(Stored entries)
-=-=-

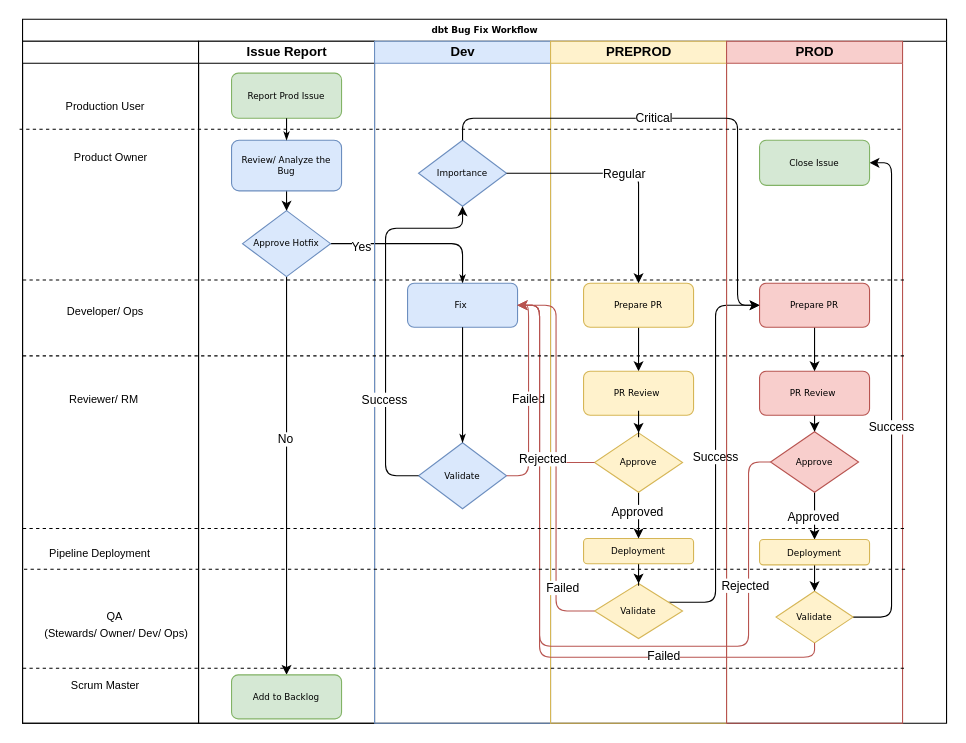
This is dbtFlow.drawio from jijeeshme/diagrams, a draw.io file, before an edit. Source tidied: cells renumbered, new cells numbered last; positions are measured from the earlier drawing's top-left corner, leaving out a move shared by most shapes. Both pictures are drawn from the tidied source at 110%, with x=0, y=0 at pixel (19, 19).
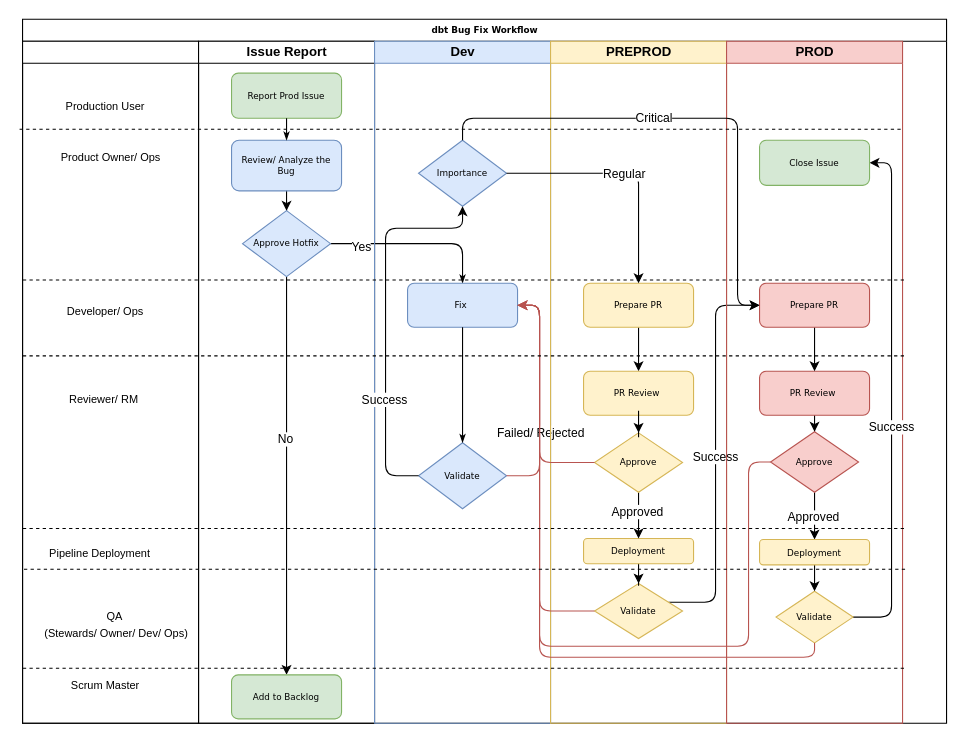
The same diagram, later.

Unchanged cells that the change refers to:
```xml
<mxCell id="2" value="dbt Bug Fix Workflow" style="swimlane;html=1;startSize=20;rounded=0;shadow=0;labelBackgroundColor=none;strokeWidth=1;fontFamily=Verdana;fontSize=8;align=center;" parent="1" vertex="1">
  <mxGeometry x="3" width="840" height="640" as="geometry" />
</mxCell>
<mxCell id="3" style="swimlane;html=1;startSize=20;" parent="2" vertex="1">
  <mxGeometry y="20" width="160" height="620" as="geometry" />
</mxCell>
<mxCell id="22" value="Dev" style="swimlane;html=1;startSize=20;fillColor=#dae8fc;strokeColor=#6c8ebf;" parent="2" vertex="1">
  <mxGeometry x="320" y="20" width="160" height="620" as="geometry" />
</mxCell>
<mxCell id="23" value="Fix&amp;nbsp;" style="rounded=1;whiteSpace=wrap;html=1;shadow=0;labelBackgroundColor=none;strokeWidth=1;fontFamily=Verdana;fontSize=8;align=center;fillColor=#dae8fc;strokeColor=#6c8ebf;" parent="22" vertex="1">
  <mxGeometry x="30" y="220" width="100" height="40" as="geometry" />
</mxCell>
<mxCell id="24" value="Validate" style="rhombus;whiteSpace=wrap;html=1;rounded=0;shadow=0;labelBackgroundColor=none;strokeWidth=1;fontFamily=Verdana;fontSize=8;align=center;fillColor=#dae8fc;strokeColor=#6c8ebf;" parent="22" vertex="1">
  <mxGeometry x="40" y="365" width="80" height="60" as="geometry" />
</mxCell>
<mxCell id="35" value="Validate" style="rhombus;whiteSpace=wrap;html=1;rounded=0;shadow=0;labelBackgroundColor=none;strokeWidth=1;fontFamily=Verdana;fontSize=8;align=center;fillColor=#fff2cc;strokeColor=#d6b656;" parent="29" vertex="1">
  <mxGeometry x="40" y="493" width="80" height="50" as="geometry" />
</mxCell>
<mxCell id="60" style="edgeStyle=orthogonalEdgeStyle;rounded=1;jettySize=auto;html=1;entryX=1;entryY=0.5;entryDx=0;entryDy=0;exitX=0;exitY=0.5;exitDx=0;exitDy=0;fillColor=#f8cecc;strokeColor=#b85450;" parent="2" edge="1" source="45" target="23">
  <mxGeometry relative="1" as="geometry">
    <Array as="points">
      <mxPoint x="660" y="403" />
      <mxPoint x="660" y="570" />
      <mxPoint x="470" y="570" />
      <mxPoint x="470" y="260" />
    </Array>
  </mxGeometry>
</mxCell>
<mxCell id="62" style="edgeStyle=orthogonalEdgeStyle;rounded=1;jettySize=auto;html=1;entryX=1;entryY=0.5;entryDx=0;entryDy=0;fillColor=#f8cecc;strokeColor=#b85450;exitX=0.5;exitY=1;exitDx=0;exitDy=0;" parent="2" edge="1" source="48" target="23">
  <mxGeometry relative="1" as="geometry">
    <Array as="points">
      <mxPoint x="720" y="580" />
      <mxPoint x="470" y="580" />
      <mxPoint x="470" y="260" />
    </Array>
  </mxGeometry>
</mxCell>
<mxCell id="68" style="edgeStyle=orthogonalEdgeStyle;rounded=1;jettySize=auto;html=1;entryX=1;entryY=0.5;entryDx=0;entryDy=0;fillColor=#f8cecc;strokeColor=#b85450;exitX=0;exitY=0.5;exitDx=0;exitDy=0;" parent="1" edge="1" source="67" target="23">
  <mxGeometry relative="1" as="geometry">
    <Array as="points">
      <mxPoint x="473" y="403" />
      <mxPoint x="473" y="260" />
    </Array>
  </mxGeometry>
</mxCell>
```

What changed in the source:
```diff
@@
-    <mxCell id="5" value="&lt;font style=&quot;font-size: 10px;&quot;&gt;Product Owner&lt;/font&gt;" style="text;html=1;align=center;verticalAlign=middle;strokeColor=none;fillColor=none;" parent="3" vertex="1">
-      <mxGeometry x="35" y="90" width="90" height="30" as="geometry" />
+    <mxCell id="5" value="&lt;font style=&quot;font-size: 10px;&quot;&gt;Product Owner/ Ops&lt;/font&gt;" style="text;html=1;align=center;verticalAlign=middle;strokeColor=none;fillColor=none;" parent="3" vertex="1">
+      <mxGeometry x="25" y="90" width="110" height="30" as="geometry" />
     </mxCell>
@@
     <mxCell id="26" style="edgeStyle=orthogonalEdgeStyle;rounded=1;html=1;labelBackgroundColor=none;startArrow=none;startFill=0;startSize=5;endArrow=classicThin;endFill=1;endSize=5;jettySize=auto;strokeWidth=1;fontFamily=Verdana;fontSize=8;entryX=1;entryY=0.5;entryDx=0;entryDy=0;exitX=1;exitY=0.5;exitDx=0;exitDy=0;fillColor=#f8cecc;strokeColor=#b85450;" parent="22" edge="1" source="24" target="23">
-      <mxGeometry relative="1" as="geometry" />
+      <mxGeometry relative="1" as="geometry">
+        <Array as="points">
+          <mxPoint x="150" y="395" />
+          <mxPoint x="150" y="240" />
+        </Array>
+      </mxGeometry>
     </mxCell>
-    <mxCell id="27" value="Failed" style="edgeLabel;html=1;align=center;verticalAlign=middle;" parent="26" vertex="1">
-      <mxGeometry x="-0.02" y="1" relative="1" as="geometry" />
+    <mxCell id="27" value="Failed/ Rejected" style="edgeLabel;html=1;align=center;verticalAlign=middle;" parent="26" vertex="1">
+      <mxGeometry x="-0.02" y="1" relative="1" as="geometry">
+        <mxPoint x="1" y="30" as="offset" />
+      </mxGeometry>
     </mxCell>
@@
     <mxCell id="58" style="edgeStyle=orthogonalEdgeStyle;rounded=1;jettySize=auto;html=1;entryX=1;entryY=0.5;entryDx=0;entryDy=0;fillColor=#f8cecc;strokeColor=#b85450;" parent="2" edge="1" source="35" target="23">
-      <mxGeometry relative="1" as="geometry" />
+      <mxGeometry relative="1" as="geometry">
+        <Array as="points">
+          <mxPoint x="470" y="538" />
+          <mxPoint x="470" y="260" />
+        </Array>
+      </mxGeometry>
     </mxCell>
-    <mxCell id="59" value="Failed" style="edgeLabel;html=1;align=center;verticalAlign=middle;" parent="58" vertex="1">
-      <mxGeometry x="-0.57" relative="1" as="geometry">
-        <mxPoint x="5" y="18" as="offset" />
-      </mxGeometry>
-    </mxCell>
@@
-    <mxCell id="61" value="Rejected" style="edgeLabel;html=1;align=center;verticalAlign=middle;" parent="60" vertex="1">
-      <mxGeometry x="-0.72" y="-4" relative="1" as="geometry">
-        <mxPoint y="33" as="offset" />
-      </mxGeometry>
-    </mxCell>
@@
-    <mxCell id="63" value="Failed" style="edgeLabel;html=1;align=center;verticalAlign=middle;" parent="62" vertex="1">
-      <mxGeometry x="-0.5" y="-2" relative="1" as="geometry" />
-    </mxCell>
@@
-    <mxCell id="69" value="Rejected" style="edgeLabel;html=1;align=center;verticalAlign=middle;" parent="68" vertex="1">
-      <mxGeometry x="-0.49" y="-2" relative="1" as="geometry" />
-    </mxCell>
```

-=-=-

What needs to be done:
From the first line to the last, copy the records exactly and skip the pictures.

Answer box:
This is dbtFlow.drawio from jijeeshme/diagrams, a draw.io file, before an edit. Source tidied: cells renumbered, new cells numbered last; positions are measured from the earlier drawing's top-left corner, leaving out a move shared by most shapes. Both pictures are drawn from the tidied source at 110%, with x=0, y=0 at pixel (19, 19).
The same diagram, later.

Unchanged cells that the change refers to:
```xml
<mxCell id="2" value="dbt Bug Fix Workflow" style="swimlane;html=1;startSize=20;rounded=0;shadow=0;labelBackgroundColor=none;strokeWidth=1;fontFamily=Verdana;fontSize=8;align=center;" parent="1" vertex="1">
  <mxGeometry x="3" width="840" height="640" as="geometry" />
</mxCell>
<mxCell id="3" style="swimlane;html=1;startSize=20;" parent="2" vertex="1">
  <mxGeometry y="20" width="160" height="620" as="geometry" />
</mxCell>
<mxCell id="22" value="Dev" style="swimlane;html=1;startSize=20;fillColor=#dae8fc;strokeColor=#6c8ebf;" parent="2" vertex="1">
  <mxGeometry x="320" y="20" width="160" height="620" as="geometry" />
</mxCell>
<mxCell id="23" value="Fix&amp;nbsp;" style="rounded=1;whiteSpace=wrap;html=1;shadow=0;labelBackgroundColor=none;strokeWidth=1;fontFamily=Verdana;fontSize=8;align=center;fillColor=#dae8fc;strokeColor=#6c8ebf;" parent="22" vertex="1">
  <mxGeometry x="30" y="220" width="100" height="40" as="geometry" />
</mxCell>
<mxCell id="24" value="Validate" style="rhombus;whiteSpace=wrap;html=1;rounded=0;shadow=0;labelBackgroundColor=none;strokeWidth=1;fontFamily=Verdana;fontSize=8;align=center;fillColor=#dae8fc;strokeColor=#6c8ebf;" parent="22" vertex="1">
  <mxGeometry x="40" y="365" width="80" height="60" as="geometry" />
</mxCell>
<mxCell id="35" value="Validate" style="rhombus;whiteSpace=wrap;html=1;rounded=0;shadow=0;labelBackgroundColor=none;strokeWidth=1;fontFamily=Verdana;fontSize=8;align=center;fillColor=#fff2cc;strokeColor=#d6b656;" parent="29" vertex="1">
  <mxGeometry x="40" y="493" width="80" height="50" as="geometry" />
</mxCell>
<mxCell id="60" style="edgeStyle=orthogonalEdgeStyle;rounded=1;jettySize=auto;html=1;entryX=1;entryY=0.5;entryDx=0;entryDy=0;exitX=0;exitY=0.5;exitDx=0;exitDy=0;fillColor=#f8cecc;strokeColor=#b85450;" parent="2" edge="1" source="45" target="23">
  <mxGeometry relative="1" as="geometry">
    <Array as="points">
      <mxPoint x="660" y="403" />
      <mxPoint x="660" y="570" />
      <mxPoint x="470" y="570" />
      <mxPoint x="470" y="260" />
    </Array>
  </mxGeometry>
</mxCell>
<mxCell id="62" style="edgeStyle=orthogonalEdgeStyle;rounded=1;jettySize=auto;html=1;entryX=1;entryY=0.5;entryDx=0;entryDy=0;fillColor=#f8cecc;strokeColor=#b85450;exitX=0.5;exitY=1;exitDx=0;exitDy=0;" parent="2" edge="1" source="48" target="23">
  <mxGeometry relative="1" as="geometry">
    <Array as="points">
      <mxPoint x="720" y="580" />
      <mxPoint x="470" y="580" />
      <mxPoint x="470" y="260" />
    </Array>
  </mxGeometry>
</mxCell>
<mxCell id="68" style="edgeStyle=orthogonalEdgeStyle;rounded=1;jettySize=auto;html=1;entryX=1;entryY=0.5;entryDx=0;entryDy=0;fillColor=#f8cecc;strokeColor=#b85450;exitX=0;exitY=0.5;exitDx=0;exitDy=0;" parent="1" edge="1" source="67" target="23">
  <mxGeometry relative="1" as="geometry">
    <Array as="points">
      <mxPoint x="473" y="403" />
      <mxPoint x="473" y="260" />
    </Array>
  </mxGeometry>
</mxCell>
```

What changed in the source:
```diff
@@
-    <mxCell id="5" value="&lt;font style=&quot;font-size: 10px;&quot;&gt;Product Owner&lt;/font&gt;" style="text;html=1;align=center;verticalAlign=middle;strokeColor=none;fillColor=none;" parent="3" vertex="1">
-      <mxGeometry x="35" y="90" width="90" height="30" as="geometry" />
+    <mxCell id="5" value="&lt;font style=&quot;font-size: 10px;&quot;&gt;Product Owner/ Ops&lt;/font&gt;" style="text;html=1;align=center;verticalAlign=middle;strokeColor=none;fillColor=none;" parent="3" vertex="1">
+      <mxGeometry x="25" y="90" width="110" height="30" as="geometry" />
     </mxCell>
@@
     <mxCell id="26" style="edgeStyle=orthogonalEdgeStyle;rounded=1;html=1;labelBackgroundColor=none;startArrow=none;startFill=0;startSize=5;endArrow=classicThin;endFill=1;endSize=5;jettySize=auto;strokeWidth=1;fontFamily=Verdana;fontSize=8;entryX=1;entryY=0.5;entryDx=0;entryDy=0;exitX=1;exitY=0.5;exitDx=0;exitDy=0;fillColor=#f8cecc;strokeColor=#b85450;" parent="22" edge="1" source="24" target="23">
-      <mxGeometry relative="1" as="geometry" />
+      <mxGeometry relative="1" as="geometry">
+        <Array as="points">
+          <mxPoint x="150" y="395" />
+          <mxPoint x="150" y="240" />
+        </Array>
+      </mxGeometry>
     </mxCell>
-    <mxCell id="27" value="Failed" style="edgeLabel;html=1;align=center;verticalAlign=middle;" parent="26" vertex="1">
-      <mxGeometry x="-0.02" y="1" relative="1" as="geometry" />
+    <mxCell id="27" value="Failed/ Rejected" style="edgeLabel;html=1;align=center;verticalAlign=middle;" parent="26" vertex="1">
+      <mxGeometry x="-0.02" y="1" relative="1" as="geometry">
+        <mxPoint x="1" y="30" as="offset" />
+      </mxGeometry>
     </mxCell>
@@
     <mxCell id="58" style="edgeStyle=orthogonalEdgeStyle;rounded=1;jettySize=auto;html=1;entryX=1;entryY=0.5;entryDx=0;entryDy=0;fillColor=#f8cecc;strokeColor=#b85450;" parent="2" edge="1" source="35" target="23">
-      <mxGeometry relative="1" as="geometry" />
+      <mxGeometry relative="1" as="geometry">
+        <Array as="points">
+          <mxPoint x="470" y="538" />
+          <mxPoint x="470" y="260" />
+        </Array>
+      </mxGeometry>
     </mxCell>
-    <mxCell id="59" value="Failed" style="edgeLabel;html=1;align=center;verticalAlign=middle;" parent="58" vertex="1">
-      <mxGeometry x="-0.57" relative="1" as="geometry">
-        <mxPoint x="5" y="18" as="offset" />
-      </mxGeometry>
-    </mxCell>
@@
-    <mxCell id="61" value="Rejected" style="edgeLabel;html=1;align=center;verticalAlign=middle;" parent="60" vertex="1">
-      <mxGeometry x="-0.72" y="-4" relative="1" as="geometry">
-        <mxPoint y="33" as="offset" />
-      </mxGeometry>
-    </mxCell>
@@
-    <mxCell id="63" value="Failed" style="edgeLabel;html=1;align=center;verticalAlign=middle;" parent="62" vertex="1">
-      <mxGeometry x="-0.5" y="-2" relative="1" as="geometry" />
-    </mxCell>
@@
-    <mxCell id="69" value="Rejected" style="edgeLabel;html=1;align=center;verticalAlign=middle;" parent="68" vertex="1">
-      <mxGeometry x="-0.49" y="-2" relative="1" as="geometry" />
-    </mxCell>
```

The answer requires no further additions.